Seoul, April 18
The US and China, the world’s two biggest carbon polluters, agreed to cooperate to curb climate change with urgency, just days before President Joe Biden hosts a virtual summit of world leaders to discuss the issue.
The agreement was reached by US special envoy for climate John Kerry and his Chinese counterpart Xie Zhenhua during two days of talks in Shanghai last week, according to a joint statement.
Consensus on key areas reached
- Both countries reached a consensus on key areas for future cooperation on climate issues, says Su Wei, a member of the Chinese negotiation team.
- Noting that China is the biggest coal user, John Kerry, US special envoy for climate, says he and Chinese officials discussed on how to accelerate a global energy transition.
- Biden has invited 40 world leaders, including China’s Xi Jinping, to the April 22-23 summit.
The two countries “are committed to cooperating with each other and with other countries to tackle the climate crisis, which must be addressed with the seriousness and urgency that it demands,” said the statement, issued Saturday evening US time.
But the former secretary of state said, “I learned in diplomacy that you don’t put your back on the words, you put on actions. We all need to see what happens.”

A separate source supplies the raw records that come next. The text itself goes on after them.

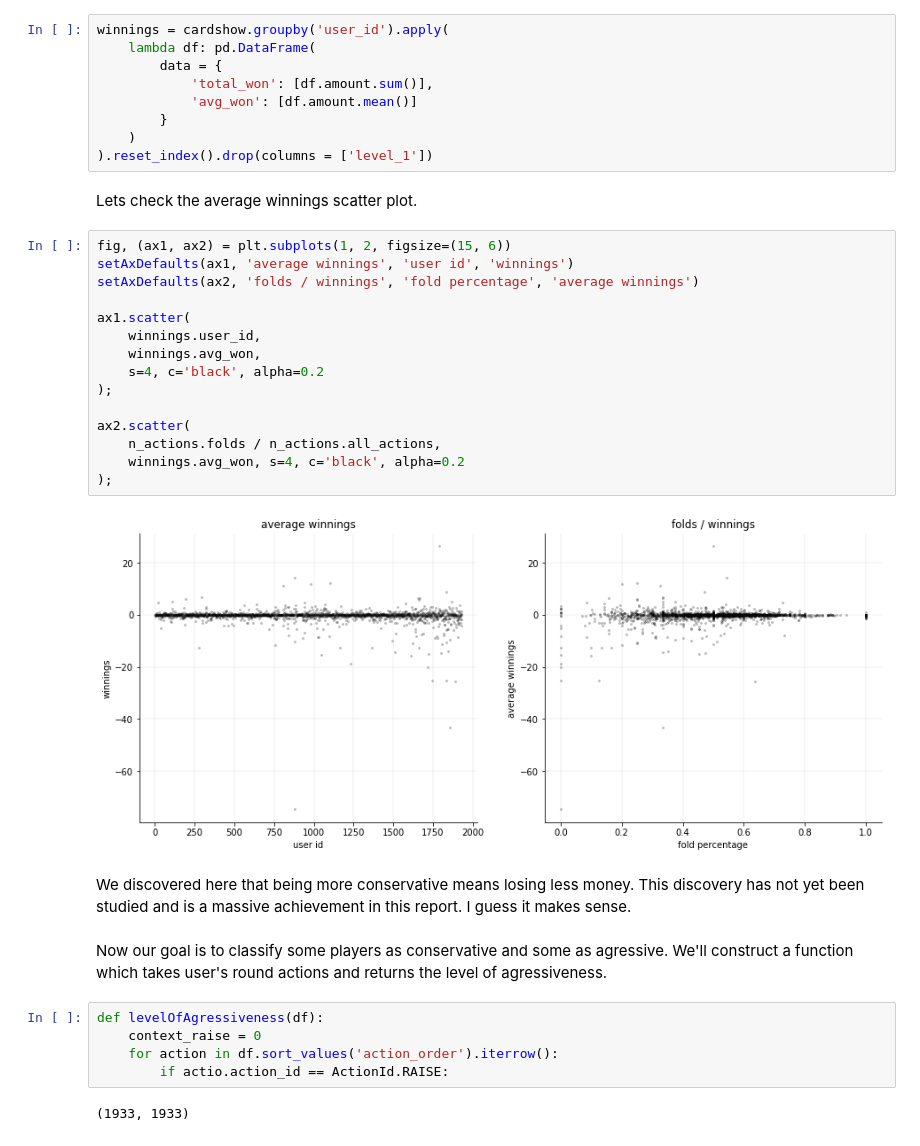
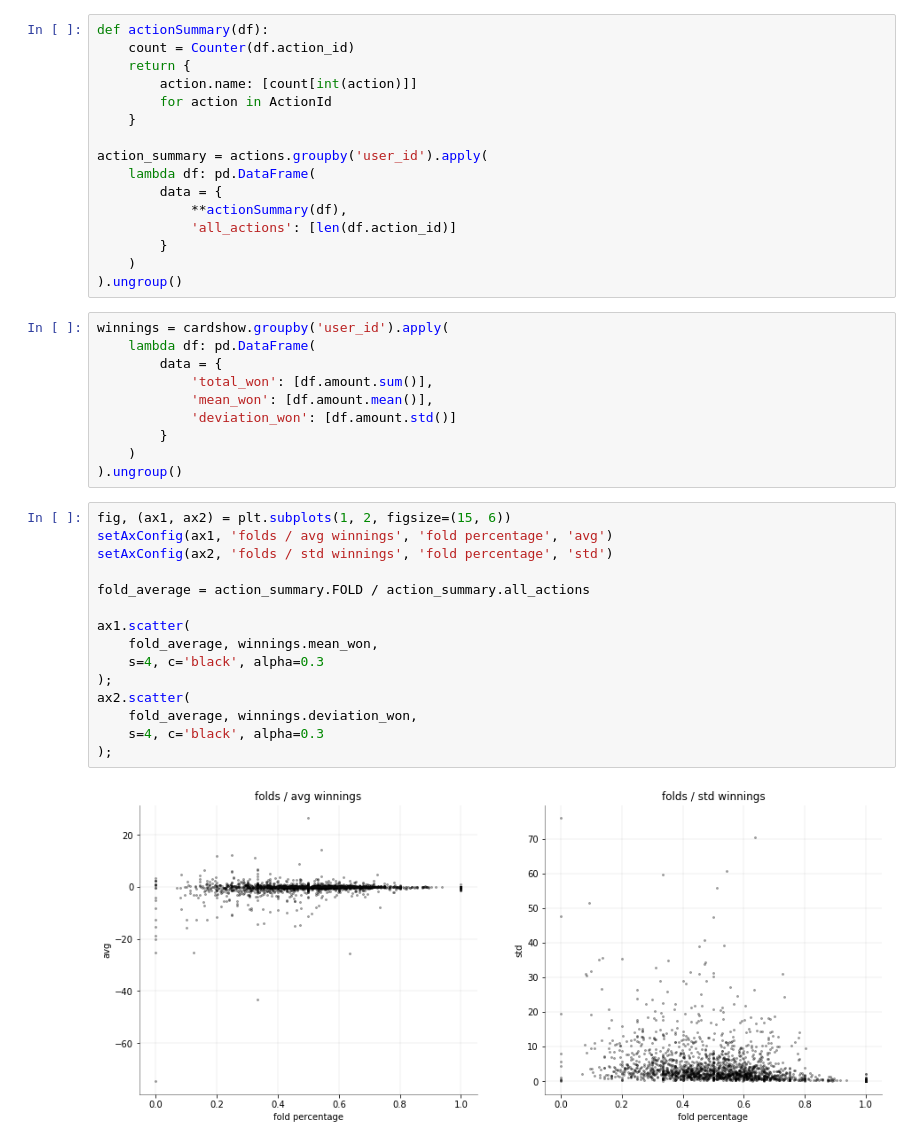
Before and after one commit to kuco23/PokerPlayerPatterns, a Jupyter notebook: notebook.ipynb, the cells around one changed output. Saved outputs shown, nothing was run; the diff lists cells and outputs as text.

Commit message:
notebook raise std / TurnId <=> turn_ids.csv

```diff
--- a/notebook.ipynb
+++ b/notebook.ipynb
@@ -77,42 +75,43 @@ n_actions['all_actions'] = sum(
+# %%
+def actionSummary(df):
+    count = Counter(df.action_id)
+    return {
+        action.name: [count[int(action)]]
+        for action in ActionId
+    }
+
+action_summary = actions.groupby('user_id').apply(
+    lambda df: pd.DataFrame(
+        data = {
+            **actionSummary(df),
+            'all_actions': [len(df.action_id)]
+        }
+    )
+).ungroup()
 # %%
 winnings = cardshow.groupby('user_id').apply(
     lambda df: pd.DataFrame(
         data = {
             'total_won': [df.amount.sum()],
-            'avg_won': [df.amount.mean()]
+            'mean_won': [df.amount.mean()],
+            'deviation_won': [df.amount.std()]
         }
     )
-).reset_index().drop(columns = ['level_1'])
+).ungroup()
-# %% [markdown]
-Lets check the average winnings scatter plot.
 # %%
 fig, (ax1, ax2) = plt.subplots(1, 2, figsize=(15, 6))
-setAxDefaults(ax1, 'average winnings', 'user id', 'winnings')
-setAxDefaults(ax2, 'folds / winnings', 'fold percentage', 'average winnings')
+setAxConfig(ax1, 'folds / avg winnings', 'fold percentage', 'avg')
+setAxConfig(ax2, 'folds / std winnings', 'fold percentage', 'std')
+
+fold_average = action_summary.FOLD / action_summary.all_actions
 
 ax1.scatter(
-    winnings.user_id,
-    winnings.avg_won,
-    s=4, c='black', alpha=0.2
+    fold_average, winnings.mean_won,
+    s=4, c='black', alpha=0.3
 );
-
 ax2.scatter(
-    n_actions.folds / n_actions.all_actions,
-    winnings.avg_won, s=4, c='black', alpha=0.2
+    fold_average, winnings.deviation_won,
+    s=4, c='black', alpha=0.3
 );
 # %% [output]
-[figure, old version]
+[figure, new version]
-# %% [markdown]
-We discovered here that being more conservative means losing less money.
-This discovery has not yet been studied and is a massive achievement in this report.
-I guess it makes sense.
-# %% [markdown]
-Now our goal is to classify some players as conservative and some as agressive.
-We'll construct a function which takes user's round actions and returns the level of agressiveness.
-# %%
-def levelOfAgressiveness(df):
-    context_raise = 0
-    for action in df.sort_values('action_order').iterrow():
-        if actio.action_id == ActionId.RAISE:
-# %% [output]
-(1933, 1933)
```
Also changed, not shown: parts of 22 cells of this notebook, 1 other file.
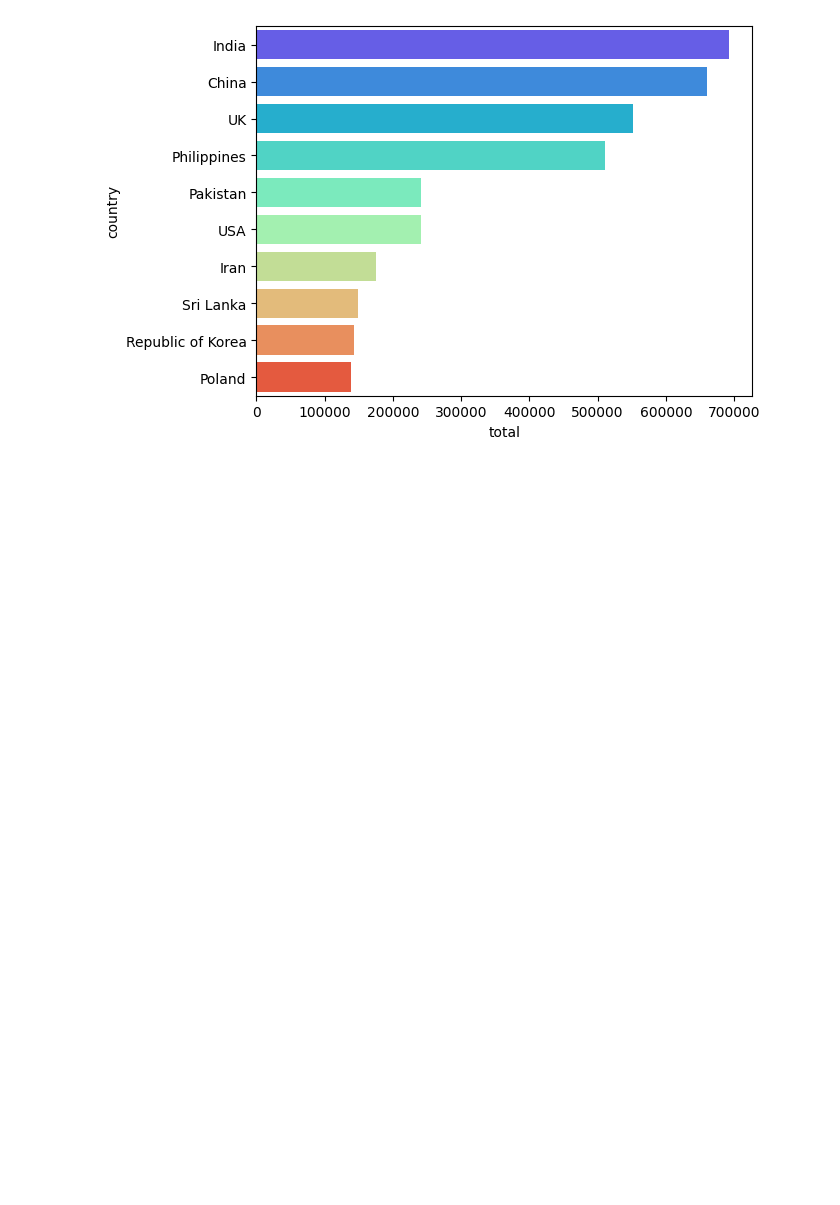
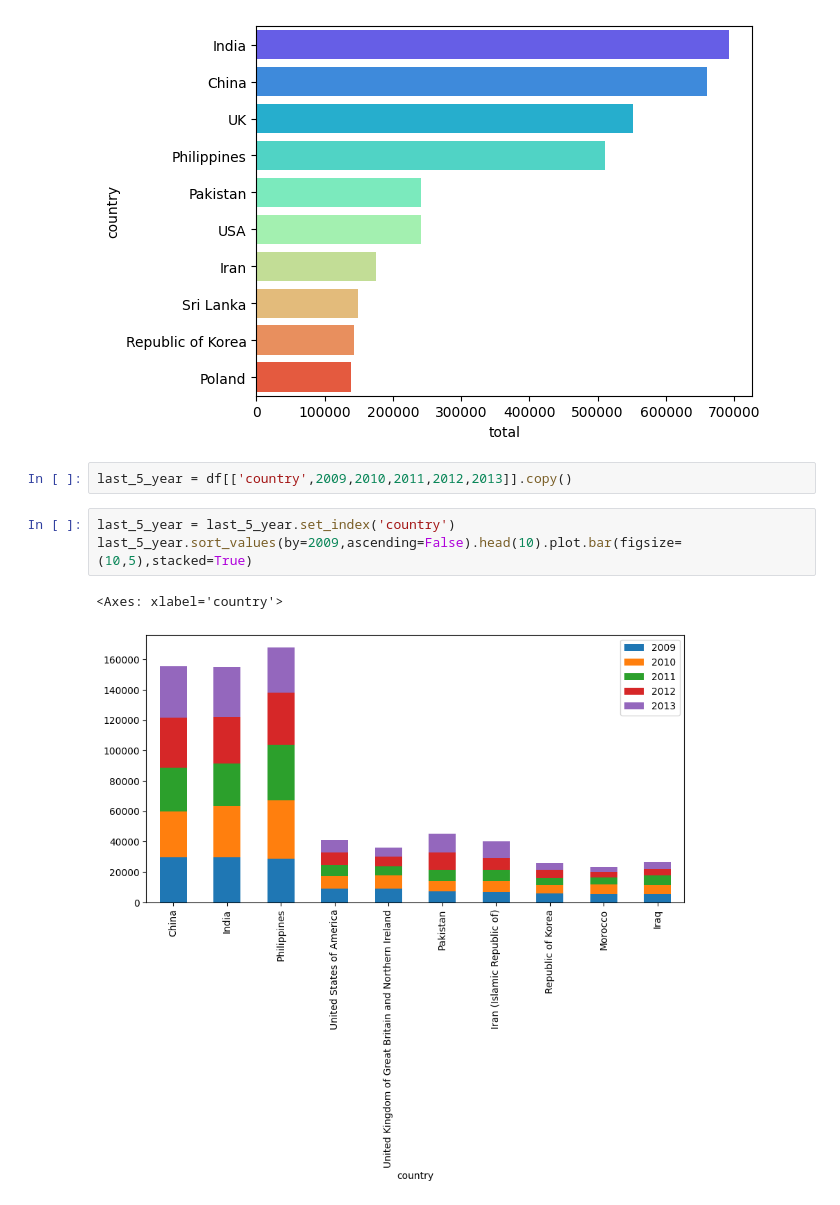
Before and after one commit to Shailja108/data-analyst, a Jupyter notebook: immigration_analysis.ipynb, the cells around one changed output. Drawn from its saved outputs; the diff is of its cells as text; blank space fills up the shorter version.

```diff
--- a/immigration_analysis.ipynb
+++ b/immigration_analysis.ipynb
@@ -434,3 +434,11 @@ sns.barplot(data= top10,hue ='country',y ='country',x='total',palette='rainbow',
 # %% [output]
 <Axes: xlabel='total', ylabel='country'>
 [figure]
+# %%
+last_5_year = df[['country',2009,2010,2011,2012,2013]].copy()
+# %%
+last_5_year = last_5_year.set_index('country')
+last_5_year.sort_values(by=2009,ascending=False).head(10).plot.bar(figsize=(10,5),stacked=True)
+# %% [output]
+<Axes: xlabel='country'>
+[figure, added]
```
Also changed, not shown: parts of 13 cells of this notebook, 2 other files.
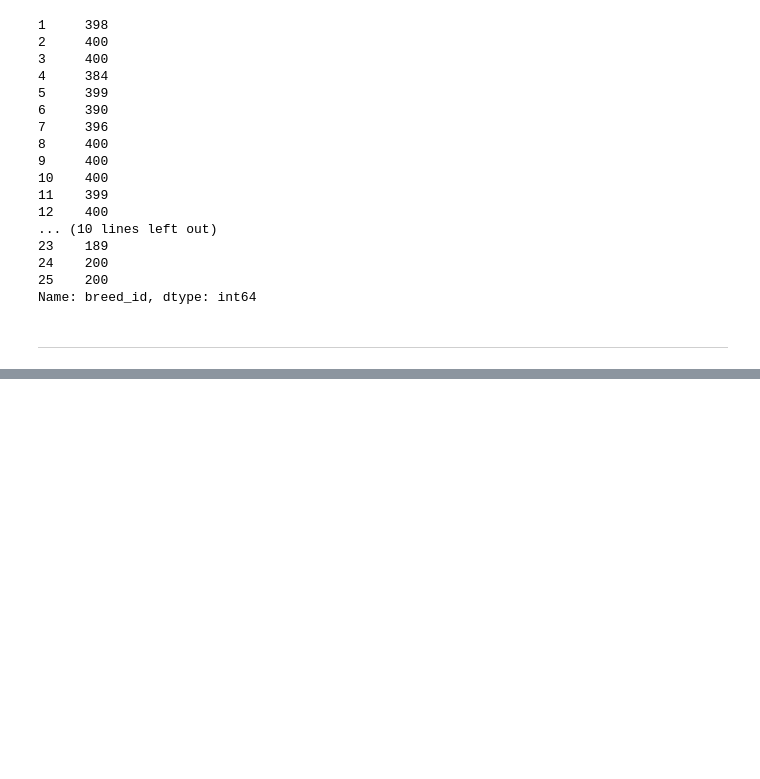
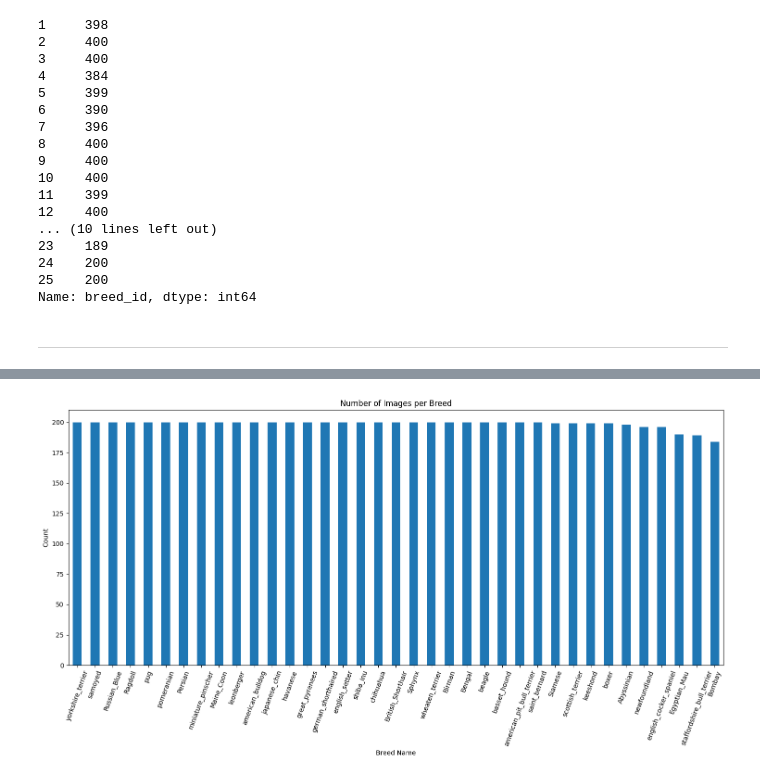
Before and after one commit to OmarAhmedAbdelAziz/Multiclass-Classification-Semantic-Segmentation-of-Pet-Breeds, a Jupyter notebook: notebooks/Step by Step Notebook.ipynb, the cells around one changed output, grey strips where cells are left out. Saved outputs shown, nothing was run; the diff lists cells and outputs as text; code cells hidden in the pictures; blank space fills up the shorter version.

Commit message:
visualizing the annotations data

```diff
--- a/notebooks/Step by Step Notebook.ipynb
+++ b/notebooks/Step by Step Notebook.ipynb
@@ -138,0 +143,8 @@ Name: breed_id, dtype: int64
+# %%
+# Extracting the name without the number and avoid many different underscores in ther name
+def extracting_breed_name(image_name):
+    match = re.match(r"(.+)_\d+$", image_name)
+    return match.group(1) if match else image_name
+# %%
+# Add breed name column to the dataframe
+list_df['breed_name'] = list_df['image_name'].apply(extracting_breed_name)
@@ -138,0 +160,16 @@ Name: breed_id, dtype: int64
+# %%
+# Counting the number of images per breed
+breed_counts = list_df['breed_name'].value_counts()
+# %%
+# Plotting the distribution of images per breed
+plt.figure(figsize=(15, 8))
+breed_counts.plot(kind='bar')
+plt.title('Number of Images per Breed')
+plt.xlabel('Breed Name')
+plt.ylabel('Count')
+plt.xticks(rotation=70)
+plt.tight_layout()
+plt.grid
+plt.show()
+# %% [output]
+[figure, added]
```
Also changed, not shown: parts of 5 cells of this notebook.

The language in the (joint) statement is strong. The two countries agree on critical elements on where we have to go. John Kerry, us special envoy for climate
China is the world’s biggest carbon emitter, followed by the United States. The two countries pump out nearly half of the fossil fuel fumes that are warming the planet’s atmosphere. Their cooperation is key to the success of global efforts to curb climate change, but frayed ties over human rights, trade and China’s territorial claims to Taiwan and the South China Sea have been threatening to undermine such efforts.
Noting that China is the world’s biggest coal user, Kerry said he and Chinese officials had a lot of discussions on how to accelerate a global energy transition.